TASK TO CARRY OUT: Set every record down again, exactly and completely.

Edit tracking data:
# # # #

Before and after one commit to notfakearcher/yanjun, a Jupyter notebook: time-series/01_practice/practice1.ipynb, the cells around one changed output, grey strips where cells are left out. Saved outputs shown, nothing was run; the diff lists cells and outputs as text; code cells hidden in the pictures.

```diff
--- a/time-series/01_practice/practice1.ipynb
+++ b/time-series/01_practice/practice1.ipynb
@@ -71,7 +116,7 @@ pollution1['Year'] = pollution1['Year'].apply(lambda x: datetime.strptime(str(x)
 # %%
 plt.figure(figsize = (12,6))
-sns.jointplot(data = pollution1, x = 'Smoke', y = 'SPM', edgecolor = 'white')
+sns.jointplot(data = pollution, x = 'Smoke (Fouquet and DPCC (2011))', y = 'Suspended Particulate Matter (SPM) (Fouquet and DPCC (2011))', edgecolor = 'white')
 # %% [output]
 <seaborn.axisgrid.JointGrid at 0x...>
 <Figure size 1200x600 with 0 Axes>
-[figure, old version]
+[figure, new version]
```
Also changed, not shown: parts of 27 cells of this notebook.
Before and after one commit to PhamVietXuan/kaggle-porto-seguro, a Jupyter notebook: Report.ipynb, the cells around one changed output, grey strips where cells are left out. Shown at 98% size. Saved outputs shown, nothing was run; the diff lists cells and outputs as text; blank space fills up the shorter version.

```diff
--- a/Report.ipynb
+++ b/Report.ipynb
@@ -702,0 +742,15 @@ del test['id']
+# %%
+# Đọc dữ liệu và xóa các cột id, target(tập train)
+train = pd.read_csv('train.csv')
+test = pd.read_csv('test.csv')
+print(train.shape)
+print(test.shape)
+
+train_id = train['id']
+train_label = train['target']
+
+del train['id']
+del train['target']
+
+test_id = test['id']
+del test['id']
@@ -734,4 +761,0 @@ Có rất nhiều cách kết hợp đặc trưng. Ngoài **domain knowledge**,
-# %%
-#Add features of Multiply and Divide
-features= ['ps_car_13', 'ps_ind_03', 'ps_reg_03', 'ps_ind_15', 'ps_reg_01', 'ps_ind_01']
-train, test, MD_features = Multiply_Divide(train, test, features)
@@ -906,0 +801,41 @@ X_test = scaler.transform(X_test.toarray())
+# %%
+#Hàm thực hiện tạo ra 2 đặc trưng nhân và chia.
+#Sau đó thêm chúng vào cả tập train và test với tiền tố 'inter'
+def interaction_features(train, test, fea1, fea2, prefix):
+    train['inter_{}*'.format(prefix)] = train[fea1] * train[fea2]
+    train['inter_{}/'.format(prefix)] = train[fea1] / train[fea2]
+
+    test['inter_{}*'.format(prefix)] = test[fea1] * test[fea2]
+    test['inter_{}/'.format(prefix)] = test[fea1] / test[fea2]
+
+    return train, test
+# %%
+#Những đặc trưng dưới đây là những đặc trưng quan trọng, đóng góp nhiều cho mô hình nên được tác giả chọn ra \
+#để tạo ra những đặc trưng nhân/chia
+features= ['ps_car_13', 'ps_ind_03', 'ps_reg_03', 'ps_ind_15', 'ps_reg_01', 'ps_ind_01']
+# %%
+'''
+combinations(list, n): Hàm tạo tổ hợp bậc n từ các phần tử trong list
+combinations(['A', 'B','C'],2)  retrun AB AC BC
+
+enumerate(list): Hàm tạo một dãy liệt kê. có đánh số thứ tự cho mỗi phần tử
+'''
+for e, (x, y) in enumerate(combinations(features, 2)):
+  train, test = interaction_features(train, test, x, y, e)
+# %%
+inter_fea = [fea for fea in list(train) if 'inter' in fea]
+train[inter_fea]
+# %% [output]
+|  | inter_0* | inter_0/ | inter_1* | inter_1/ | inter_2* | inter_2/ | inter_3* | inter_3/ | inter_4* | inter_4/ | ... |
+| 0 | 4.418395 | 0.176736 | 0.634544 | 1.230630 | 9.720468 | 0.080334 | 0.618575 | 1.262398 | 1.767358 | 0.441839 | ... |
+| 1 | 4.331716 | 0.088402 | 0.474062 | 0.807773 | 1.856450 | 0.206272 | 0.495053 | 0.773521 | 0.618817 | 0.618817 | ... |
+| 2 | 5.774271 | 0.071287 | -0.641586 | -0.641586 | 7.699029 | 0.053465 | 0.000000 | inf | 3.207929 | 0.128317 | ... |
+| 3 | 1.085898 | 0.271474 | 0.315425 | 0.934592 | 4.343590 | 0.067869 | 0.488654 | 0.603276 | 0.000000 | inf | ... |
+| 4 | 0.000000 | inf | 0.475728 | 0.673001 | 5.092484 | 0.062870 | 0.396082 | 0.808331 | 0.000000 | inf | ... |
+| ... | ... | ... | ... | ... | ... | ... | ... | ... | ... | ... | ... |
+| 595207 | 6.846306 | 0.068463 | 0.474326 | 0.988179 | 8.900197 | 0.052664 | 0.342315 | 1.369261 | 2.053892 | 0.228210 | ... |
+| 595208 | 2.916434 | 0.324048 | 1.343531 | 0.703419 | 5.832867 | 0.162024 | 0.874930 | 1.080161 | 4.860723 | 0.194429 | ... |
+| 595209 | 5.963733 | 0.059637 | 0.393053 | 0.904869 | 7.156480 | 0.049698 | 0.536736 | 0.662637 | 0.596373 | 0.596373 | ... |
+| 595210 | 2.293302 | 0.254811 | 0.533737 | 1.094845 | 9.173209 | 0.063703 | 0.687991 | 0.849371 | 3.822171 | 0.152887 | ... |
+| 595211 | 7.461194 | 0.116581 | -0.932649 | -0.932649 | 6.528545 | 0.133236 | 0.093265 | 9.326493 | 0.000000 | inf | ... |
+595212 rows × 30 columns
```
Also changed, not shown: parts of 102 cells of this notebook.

# # # #

EXERCISE ANSWER:
Before and after one commit to notfakearcher/yanjun, a Jupyter notebook: time-series/01_practice/practice1.ipynb, the cells around one changed output, grey strips where cells are left out. Saved outputs shown, nothing was run; the diff lists cells and outputs as text; code cells hidden in the pictures.

```diff
--- a/time-series/01_practice/practice1.ipynb
+++ b/time-series/01_practice/practice1.ipynb
@@ -71,7 +116,7 @@ pollution1['Year'] = pollution1['Year'].apply(lambda x: datetime.strptime(str(x)
 # %%
 plt.figure(figsize = (12,6))
-sns.jointplot(data = pollution1, x = 'Smoke', y = 'SPM', edgecolor = 'white')
+sns.jointplot(data = pollution, x = 'Smoke (Fouquet and DPCC (2011))', y = 'Suspended Particulate Matter (SPM) (Fouquet and DPCC (2011))', edgecolor = 'white')
 # %% [output]
 <seaborn.axisgrid.JointGrid at 0x...>
 <Figure size 1200x600 with 0 Axes>
-[figure, old version]
+[figure, new version]
```
Also changed, not shown: parts of 27 cells of this notebook.
Before and after one commit to PhamVietXuan/kaggle-porto-seguro, a Jupyter notebook: Report.ipynb, the cells around one changed output, grey strips where cells are left out. Shown at 98% size. Saved outputs shown, nothing was run; the diff lists cells and outputs as text; blank space fills up the shorter version.

```diff
--- a/Report.ipynb
+++ b/Report.ipynb
@@ -702,0 +742,15 @@ del test['id']
+# %%
+# Đọc dữ liệu và xóa các cột id, target(tập train)
+train = pd.read_csv('train.csv')
+test = pd.read_csv('test.csv')
+print(train.shape)
+print(test.shape)
+
+train_id = train['id']
+train_label = train['target']
+
+del train['id']
+del train['target']
+
+test_id = test['id']
+del test['id']
@@ -734,4 +761,0 @@ Có rất nhiều cách kết hợp đặc trưng. Ngoài **domain knowledge**,
-# %%
-#Add features of Multiply and Divide
-features= ['ps_car_13', 'ps_ind_03', 'ps_reg_03', 'ps_ind_15', 'ps_reg_01', 'ps_ind_01']
-train, test, MD_features = Multiply_Divide(train, test, features)
@@ -906,0 +801,41 @@ X_test = scaler.transform(X_test.toarray())
+# %%
+#Hàm thực hiện tạo ra 2 đặc trưng nhân và chia.
+#Sau đó thêm chúng vào cả tập train và test với tiền tố 'inter'
+def interaction_features(train, test, fea1, fea2, prefix):
+    train['inter_{}*'.format(prefix)] = train[fea1] * train[fea2]
+    train['inter_{}/'.format(prefix)] = train[fea1] / train[fea2]
+
+    test['inter_{}*'.format(prefix)] = test[fea1] * test[fea2]
+    test['inter_{}/'.format(prefix)] = test[fea1] / test[fea2]
+
+    return train, test
+# %%
+#Những đặc trưng dưới đây là những đặc trưng quan trọng, đóng góp nhiều cho mô hình nên được tác giả chọn ra \
+#để tạo ra những đặc trưng nhân/chia
+features= ['ps_car_13', 'ps_ind_03', 'ps_reg_03', 'ps_ind_15', 'ps_reg_01', 'ps_ind_01']
+# %%
+'''
+combinations(list, n): Hàm tạo tổ hợp bậc n từ các phần tử trong list
+combinations(['A', 'B','C'],2)  retrun AB AC BC
+
+enumerate(list): Hàm tạo một dãy liệt kê. có đánh số thứ tự cho mỗi phần tử
+'''
+for e, (x, y) in enumerate(combinations(features, 2)):
+  train, test = interaction_features(train, test, x, y, e)
+# %%
+inter_fea = [fea for fea in list(train) if 'inter' in fea]
+train[inter_fea]
+# %% [output]
+|  | inter_0* | inter_0/ | inter_1* | inter_1/ | inter_2* | inter_2/ | inter_3* | inter_3/ | inter_4* | inter_4/ | ... |
+| 0 | 4.418395 | 0.176736 | 0.634544 | 1.230630 | 9.720468 | 0.080334 | 0.618575 | 1.262398 | 1.767358 | 0.441839 | ... |
+| 1 | 4.331716 | 0.088402 | 0.474062 | 0.807773 | 1.856450 | 0.206272 | 0.495053 | 0.773521 | 0.618817 | 0.618817 | ... |
+| 2 | 5.774271 | 0.071287 | -0.641586 | -0.641586 | 7.699029 | 0.053465 | 0.000000 | inf | 3.207929 | 0.128317 | ... |
+| 3 | 1.085898 | 0.271474 | 0.315425 | 0.934592 | 4.343590 | 0.067869 | 0.488654 | 0.603276 | 0.000000 | inf | ... |
+| 4 | 0.000000 | inf | 0.475728 | 0.673001 | 5.092484 | 0.062870 | 0.396082 | 0.808331 | 0.000000 | inf | ... |
+| ... | ... | ... | ... | ... | ... | ... | ... | ... | ... | ... | ... |
+| 595207 | 6.846306 | 0.068463 | 0.474326 | 0.988179 | 8.900197 | 0.052664 | 0.342315 | 1.369261 | 2.053892 | 0.228210 | ... |
+| 595208 | 2.916434 | 0.324048 | 1.343531 | 0.703419 | 5.832867 | 0.162024 | 0.874930 | 1.080161 | 4.860723 | 0.194429 | ... |
+| 595209 | 5.963733 | 0.059637 | 0.393053 | 0.904869 | 7.156480 | 0.049698 | 0.536736 | 0.662637 | 0.596373 | 0.596373 | ... |
+| 595210 | 2.293302 | 0.254811 | 0.533737 | 1.094845 | 9.173209 | 0.063703 | 0.687991 | 0.849371 | 3.822171 | 0.152887 | ... |
+| 595211 | 7.461194 | 0.116581 | -0.932649 | -0.932649 | 6.528545 | 0.133236 | 0.093265 | 9.326493 | 0.000000 | inf | ... |
+595212 rows × 30 columns
```
Also changed, not shown: parts of 102 cells of this notebook.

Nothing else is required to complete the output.